AS Andy Ruiz gets set to face ripped Anthony Joshua — many fans are wondering if he is the heaviest heavyweight ever to tip the scales.

The Mexican-American, 29, weighed in at 18st 7lb for his April bout against Alexander Dimitrenko.

There is speculation he has cut some mass ahead of the New York bout against Britain's biggest fighter.

But that remains to be seen, with the weigh-in planned for Friday evening.

As Joshua gets set to take on Ruiz, SunSport looks at some of the porkiest punchers ever to swing a limb.

TYSON FURY — 17st 8lb (246lb)

Fury called himself “as fat as a pig” as he contemplated a return to boxing and a diet of pizza, kebabs and chocolate saw him balloon to a whopping 25 STONE (350lb).

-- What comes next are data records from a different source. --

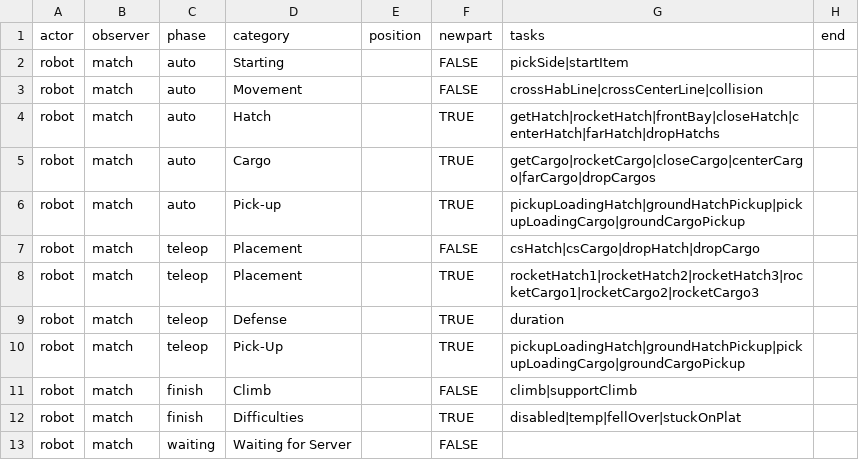
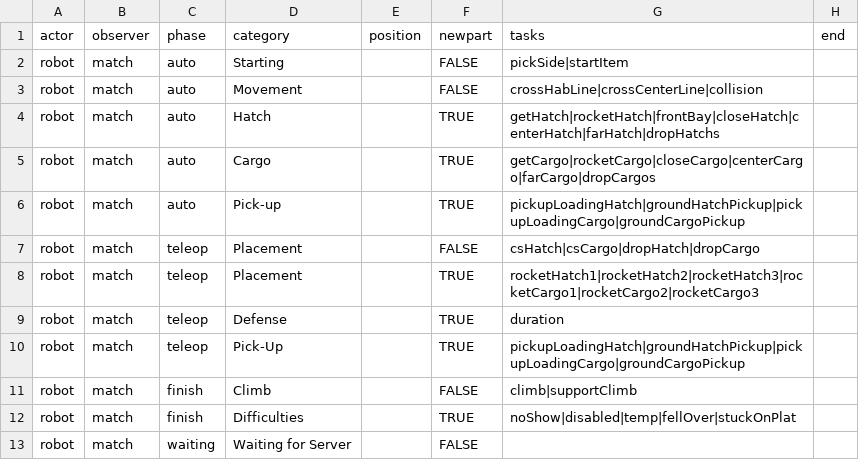
Before and after one commit to irs1318dev/irsScouting2017, a CSV file: server/season/s2019/observertasks.csv, drawn as a sheet.

```diff
--- a/server/season/s2019/observertasks.csv
+++ b/server/season/s2019/observertasks.csv
@@ -11,3 +11,3 @@ robot,match,teleop,Pick-Up,,TRUE,pickupLoadingHatch|groundHatchPickup|pickupLoad
 robot,match,finish,Climb,,FALSE,climb|supportClimb,
-robot,match,finish,Difficulties,,TRUE,disabled|temp|fellOver|stuckOnPlat,
+robot,match,finish,Difficulties,,TRUE,noShow|disabled|temp|fellOver|stuckOnPlat,
 robot,match,waiting,Waiting for Server,,FALSE,,
```
Also changed, not shown: server/season/s2019/gametasks.csv, 1 other file.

That was just a year after he beat Wladimir Klitschko to win the world title, where the Gypsy King tipped the scales at a mere 17st 8lbs (246lbs).

And back to his smashing best, Fury weight in at 18st 2lb (256lb) for his draw with Deontay Wilder in December.

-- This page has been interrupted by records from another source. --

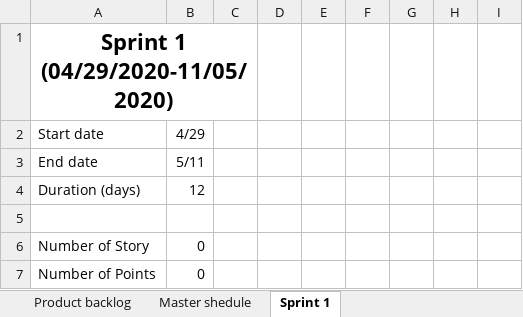
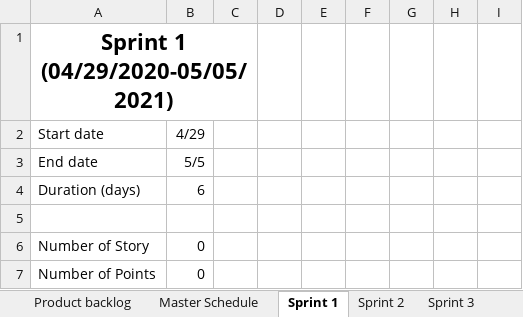
Before and after one commit to hyuenmeiii2311/ThucTapChuyenMonNhom29, an Excel workbook: 1. Project Schedule.xlsx, sheet Sprint 1, drawn as a sheet; only a part is shown; values as stored, in another font and other column widths than the file's, no borders; ↵ is a line break in a cell; the diff covers the shown part only; the diff names each change by its address in the sheet, - before the commit and + after, or states it on an @@ line.

Commit message:
Update 1. Project Schedule.xlsx

```diff
--- a/1. Project Schedule.xlsx (sheet Sprint 1)
+++ b/1. Project Schedule.xlsx (sheet Sprint 1)
-sheet tab: Master shedule
+sheet tab: Master Schedule
+sheet tab: Sprint 2
+sheet tab: Sprint 3
-A1: Sprint 1 ↵ (04/29/2020-11/05/2020)
+A1: Sprint 1 ↵ (04/29/2020-05/05/2021)
-B3: 5/11
+B3: 5/5
-B4: 12
+B4: 6
```
Also changed, not shown: 4 added rows, 5 removed rows, 16 edited cells and merged cells elsewhere in this sheet, sheet Product backlog, charts or pictures.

GEORGE FOREMAN – 19st 1lb (267lbs)

In 1987 former champ Foreman came out of retirement aged 38, after a 10-year break but he was badly out of shape.

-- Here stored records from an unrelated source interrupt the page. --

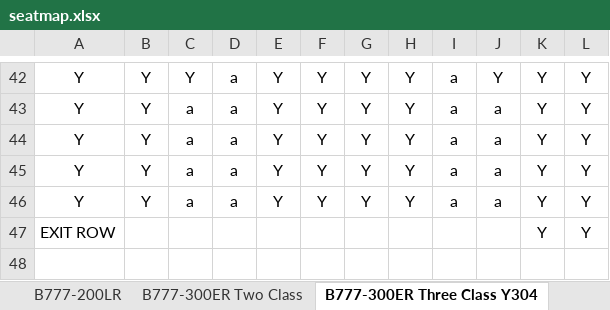
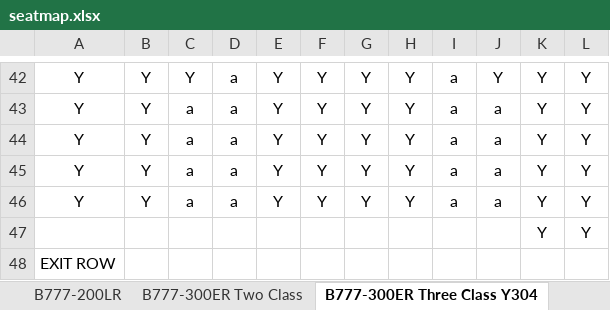
Before and after one commit to sweetws0305/DXB-Gate-Picker, an Excel workbook: seatmap.xlsx, sheet B777-300ER Three Class Y304, drawn as a sheet; only a part is shown, gaps mark what is left out; values as stored, in another font and other column widths than the file's, no borders; the diff names each change by its address in the sheet, - before the commit and + after, or states it on an @@ line.

Commit message:
Add files via upload

```diff
--- a/seatmap.xlsx (sheet B777-300ER Three Class Y304)
+++ b/seatmap.xlsx (sheet B777-300ER Three Class Y304)
-A47: EXIT ROW
+A47: (empty)
+row 48: EXIT ROW
```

He trained hard, but he was still a blubbering 19st 1lb for his comeback win over Steve Zouski.

Foreman won the world title again aged 45 in 1994, and retired four years later.

RIDDICK BOWE – 20st (280lbs)

A two-time world heavyweight champion, who beat the then-unbeaten legend Evander Holyfield, Bowe is rated one of the best of his generation.

Nicknamed Big Daddy, he came in at 16st 10lbs (234lbs) for his first Holyfield fight in 1992.

However in Bowe’s penultimate fight— against journeyman Billy Zumbrun in 2005 – he had let himself go to such an extent he weighed a whopping 20st (280lbs).

In his 43 career fights, Bowe only lost once, to Holyfield in 1993.

In 2000 he was sentenced to 17 months in jail for kidnapping and stabbing his estranged wife Judy.

SAMUEL PETER – 20st 11lbs (291lbs)

The Nigerian Nightmare held the WBC heavyweight title in 2008 and fought both the Klitschko brothers, having faced Wladimir twice and Vitali once.

At his peak Peter was a trim 16st 7lbs (231lbs).

But in a comeback fight in 2014, against Ron Aubrey, his waistline had swelled and he weighed 20st 11lbs (291lbs).

Peter retired in 2016 after losing to Kubrat Pulev in Sofia, with a record of 36 wins from his 42 bouts.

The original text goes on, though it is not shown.